    There are some decent websites about state laws, for instance http://forrager.com/laws/

    I don't know anyone personally who has a home-based food business but am hoping to get input or experience from others here who have a home-based food business, whether in my state or not. Each state does have it's own laws or in some cases, nearly forbids any home-based food production and selling.
    At one time we did know a couple who started a home-based food business but they apparently got so stinkin' rich off of it they don't have time to answer my questions about it. (I'm not kidding). Of course, they also moved far away and have started up several other businesses, but I digress. Good for them, huh.
    Some supporters of the cottage food industry have Facebook pages, so there's that too.

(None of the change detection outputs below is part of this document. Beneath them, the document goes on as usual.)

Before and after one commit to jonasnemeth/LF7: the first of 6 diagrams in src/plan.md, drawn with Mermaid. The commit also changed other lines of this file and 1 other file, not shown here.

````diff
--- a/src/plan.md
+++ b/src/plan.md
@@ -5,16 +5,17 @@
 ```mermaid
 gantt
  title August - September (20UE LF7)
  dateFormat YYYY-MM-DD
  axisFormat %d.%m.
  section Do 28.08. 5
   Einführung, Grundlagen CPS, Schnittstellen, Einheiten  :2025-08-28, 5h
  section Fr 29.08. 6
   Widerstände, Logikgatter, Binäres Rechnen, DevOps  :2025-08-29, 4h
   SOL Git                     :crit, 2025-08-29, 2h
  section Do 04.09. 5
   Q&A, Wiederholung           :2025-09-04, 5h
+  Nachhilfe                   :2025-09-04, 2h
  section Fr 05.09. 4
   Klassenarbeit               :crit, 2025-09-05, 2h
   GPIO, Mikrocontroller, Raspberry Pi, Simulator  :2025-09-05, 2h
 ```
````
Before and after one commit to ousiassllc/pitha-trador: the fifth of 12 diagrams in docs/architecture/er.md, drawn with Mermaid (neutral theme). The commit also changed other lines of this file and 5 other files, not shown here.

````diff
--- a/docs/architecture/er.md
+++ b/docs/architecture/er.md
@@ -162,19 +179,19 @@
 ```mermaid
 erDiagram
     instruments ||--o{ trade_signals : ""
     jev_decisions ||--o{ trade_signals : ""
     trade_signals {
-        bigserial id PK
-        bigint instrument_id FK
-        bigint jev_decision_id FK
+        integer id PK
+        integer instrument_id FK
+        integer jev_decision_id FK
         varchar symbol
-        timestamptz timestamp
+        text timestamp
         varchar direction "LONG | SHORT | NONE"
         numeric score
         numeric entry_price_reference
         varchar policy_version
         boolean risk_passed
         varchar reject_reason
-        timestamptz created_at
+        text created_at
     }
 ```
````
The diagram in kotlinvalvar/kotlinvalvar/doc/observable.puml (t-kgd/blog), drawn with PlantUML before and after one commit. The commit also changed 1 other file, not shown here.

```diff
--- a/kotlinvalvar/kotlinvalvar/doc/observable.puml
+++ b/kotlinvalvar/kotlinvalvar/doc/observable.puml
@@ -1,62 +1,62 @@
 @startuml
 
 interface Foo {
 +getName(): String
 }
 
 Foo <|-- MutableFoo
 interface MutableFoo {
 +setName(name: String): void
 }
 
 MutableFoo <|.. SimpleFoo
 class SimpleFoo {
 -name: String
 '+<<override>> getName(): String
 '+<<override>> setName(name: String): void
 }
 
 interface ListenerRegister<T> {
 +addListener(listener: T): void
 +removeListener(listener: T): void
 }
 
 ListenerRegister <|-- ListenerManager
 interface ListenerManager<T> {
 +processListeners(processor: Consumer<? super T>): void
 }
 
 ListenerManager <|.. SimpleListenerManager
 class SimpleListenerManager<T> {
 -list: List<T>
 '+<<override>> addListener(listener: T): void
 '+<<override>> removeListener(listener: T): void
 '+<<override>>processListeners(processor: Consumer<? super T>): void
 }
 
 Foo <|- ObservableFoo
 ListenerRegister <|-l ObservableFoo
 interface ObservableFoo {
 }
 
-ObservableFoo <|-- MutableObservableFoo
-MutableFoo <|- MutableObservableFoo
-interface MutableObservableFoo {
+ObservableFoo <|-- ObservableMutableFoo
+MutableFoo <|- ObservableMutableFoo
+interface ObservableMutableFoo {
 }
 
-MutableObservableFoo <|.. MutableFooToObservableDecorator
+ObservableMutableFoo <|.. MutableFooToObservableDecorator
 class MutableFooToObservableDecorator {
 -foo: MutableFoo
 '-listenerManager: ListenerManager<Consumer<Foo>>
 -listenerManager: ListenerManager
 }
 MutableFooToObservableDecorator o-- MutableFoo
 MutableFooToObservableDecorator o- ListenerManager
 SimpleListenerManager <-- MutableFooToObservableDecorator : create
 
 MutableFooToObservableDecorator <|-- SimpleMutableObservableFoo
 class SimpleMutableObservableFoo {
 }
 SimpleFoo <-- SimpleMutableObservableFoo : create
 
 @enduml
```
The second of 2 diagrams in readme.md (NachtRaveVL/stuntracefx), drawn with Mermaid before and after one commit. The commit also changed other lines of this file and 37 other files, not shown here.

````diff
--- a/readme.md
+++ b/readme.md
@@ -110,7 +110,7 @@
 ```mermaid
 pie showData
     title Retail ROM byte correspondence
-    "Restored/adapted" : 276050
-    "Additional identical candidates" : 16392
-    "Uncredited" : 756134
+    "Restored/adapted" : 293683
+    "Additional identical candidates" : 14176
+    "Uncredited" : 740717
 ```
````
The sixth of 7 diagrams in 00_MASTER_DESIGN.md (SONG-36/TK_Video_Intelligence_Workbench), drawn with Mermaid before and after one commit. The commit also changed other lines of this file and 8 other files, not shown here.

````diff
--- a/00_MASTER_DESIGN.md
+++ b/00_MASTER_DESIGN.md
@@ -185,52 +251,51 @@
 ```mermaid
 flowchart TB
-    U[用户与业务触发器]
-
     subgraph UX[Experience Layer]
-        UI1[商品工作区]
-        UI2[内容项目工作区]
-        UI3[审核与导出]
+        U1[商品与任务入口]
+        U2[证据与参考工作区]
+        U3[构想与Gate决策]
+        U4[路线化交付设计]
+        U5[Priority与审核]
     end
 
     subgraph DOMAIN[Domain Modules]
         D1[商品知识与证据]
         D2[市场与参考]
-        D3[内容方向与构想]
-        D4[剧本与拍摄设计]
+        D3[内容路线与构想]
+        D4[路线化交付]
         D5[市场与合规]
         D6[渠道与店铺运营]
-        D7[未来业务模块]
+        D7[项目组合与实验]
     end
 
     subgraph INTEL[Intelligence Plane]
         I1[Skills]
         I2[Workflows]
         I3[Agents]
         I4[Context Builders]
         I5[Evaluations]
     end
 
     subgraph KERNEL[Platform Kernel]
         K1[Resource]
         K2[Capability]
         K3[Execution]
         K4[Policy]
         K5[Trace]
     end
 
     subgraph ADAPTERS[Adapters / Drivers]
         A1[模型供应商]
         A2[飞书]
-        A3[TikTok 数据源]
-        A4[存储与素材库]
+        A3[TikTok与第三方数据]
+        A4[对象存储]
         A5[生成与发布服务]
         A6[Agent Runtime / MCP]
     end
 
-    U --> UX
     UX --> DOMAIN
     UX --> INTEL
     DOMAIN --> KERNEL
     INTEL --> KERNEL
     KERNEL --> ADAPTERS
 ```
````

    I don't have any specific questions, just post your story on how you got started and we'll go from there.
     
  2. sisterpine

    sisterpine Goshen Farm Supporter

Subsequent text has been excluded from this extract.